Having said all that it does seem to me it's often a good idea for the expedition to line up and fire their weapons as soon as possible and hope to take out enough of the attackers to make the rest run off. It also seems like the rifle-armed attacking natives are better off if they stand and fire. Natives armed with hand weapons should probably rush in and try to engage in hand to hand combat as soon as possible. This does seem like it would lead to combat encounters without a lot of finesse happening. I could be missing something here, and maybe more games will bring more finesse to the encounters.
One thing to keep in mind, though, is the game isn't about combat as such. It's about exploration, with some danger along the way. So a typical hostile encounter probably shouldn't have much of a chance of wiping out the entire expedition (or even a majority of explorers, soldiers and askaris).

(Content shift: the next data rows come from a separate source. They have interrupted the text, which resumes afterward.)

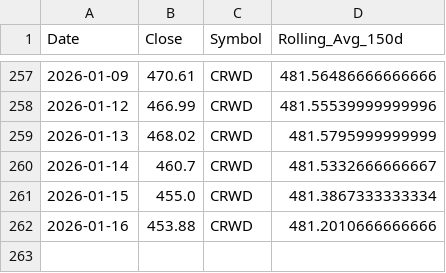
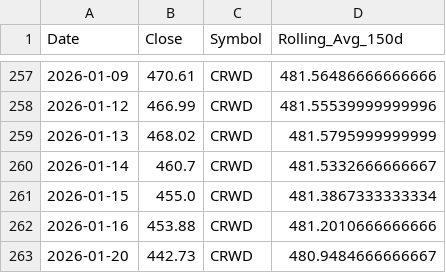
Before and after one commit to yanivvi/stocksmania, a CSV file: data/CRWD_prices.csv, drawn as a sheet; only a part is shown, gaps mark what is left out; the diff names each change by its address in the sheet, - before the commit and + after, or states it on an @@ line.

```diff
--- a/data/CRWD_prices.csv
+++ b/data/CRWD_prices.csv
+row 263: 2026-01-20 | 442.73 | CRWD | 480.9484666666667
```
Also changed, not shown: data/COIN_prices.csv, data/COST_prices.csv, 57 other files.
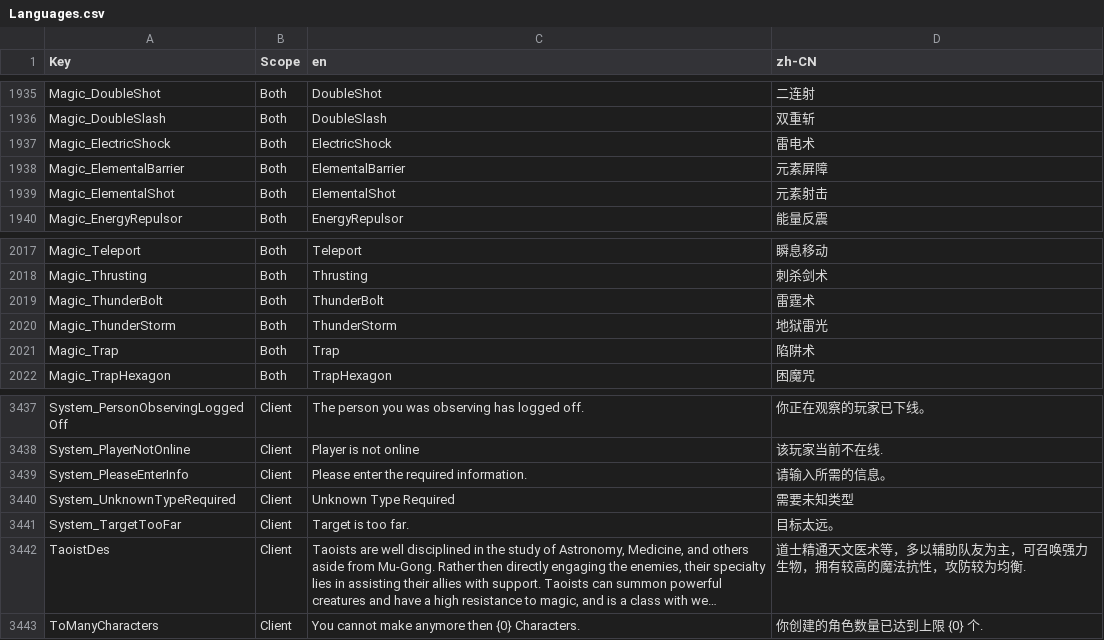
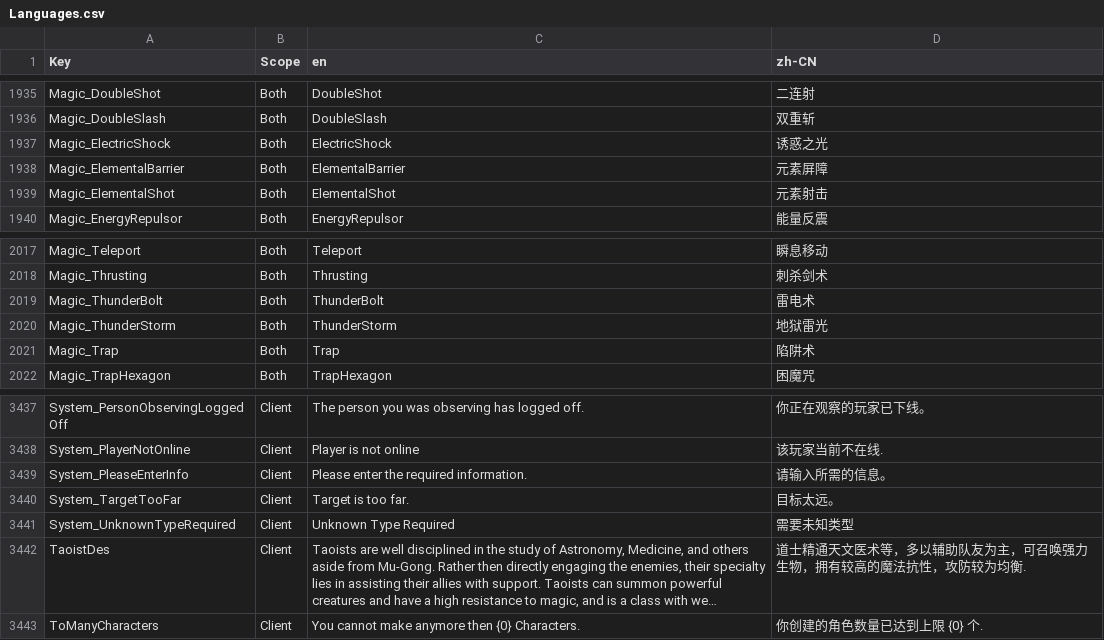
Before and after one commit to xinglinsky/mir2, a CSV file: Shared/Languages.csv, drawn as a sheet; only a part is shown, gaps mark what is left out; long unchanged cells end in …; the diff names each change by its address in the sheet, - before the commit and + after, or states it on an @@ line.

```diff
--- a/Shared/Languages.csv
+++ b/Shared/Languages.csv
-D1937 (zh-CN): 雷电术
+D1937 (zh-CN): 诱惑之光
-D2019 (zh-CN): 雷霆术
+D2019 (zh-CN): 雷电术
@@ row 3440 moved to row 3441: System_UnknownTypeRequired @@
```
Also changed, not shown: docs/translations/magics_translation.csv, 44 other files.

Still, one could introduce more finesse into the combat as desired (at the risk of making things too deadly for the expedition, making the games take much longer to play, and/or changing the focus from exploration to combat). This could range from simply adding some house rules to the game's rules for these encounters all the way to using some other combat rules instead. As for house rules, a few ideas that come to mind (untested as yet) include:
- Increasing the length of the encounter (the rules state an encounter lasts 4 turns). Possibly only ending the encounter when all natives are dead or have run away, and possibly any creatures are also either dead, have run away, or are not fighting.
- Placing natives in terrain features anywhere on the table as opposed to having them enter from a table edge. This could mean they are closer, and/or in cover when they are first spotted.
- Including the possibility of more natives showing up as the encounter wears on.
- Including native encounter cards with tougher opponents (this could be something more "historical" like battle-hardened veteran natives or more war-like tribes with higher stats, natives armed with bows or blowguns, possibly even soldiers from a belligerent nation; or more on the pulp/fantasy side, like lizardmen or swamp trolls or skeletons).
Adventures in Jimland was designed to make for quick games that could see an expedition (or a few expeditions run by different players) complete one "there and back" game in a couple of hours or so. To that end a lot has been kept fairly simple while still offering plenty of scope for a fun and interesting game. It seems to me one of the strengths of Adventures in Jimland is that is plenty of room for adding whatever complications one wants to add. The Jimland Reports are a great source of inspiration. These can be found at the NAGS website under Jimland Reports.
The above are my thoughts and opinions, not the game's designer. And I have only played one game so far, so I could be missing plenty.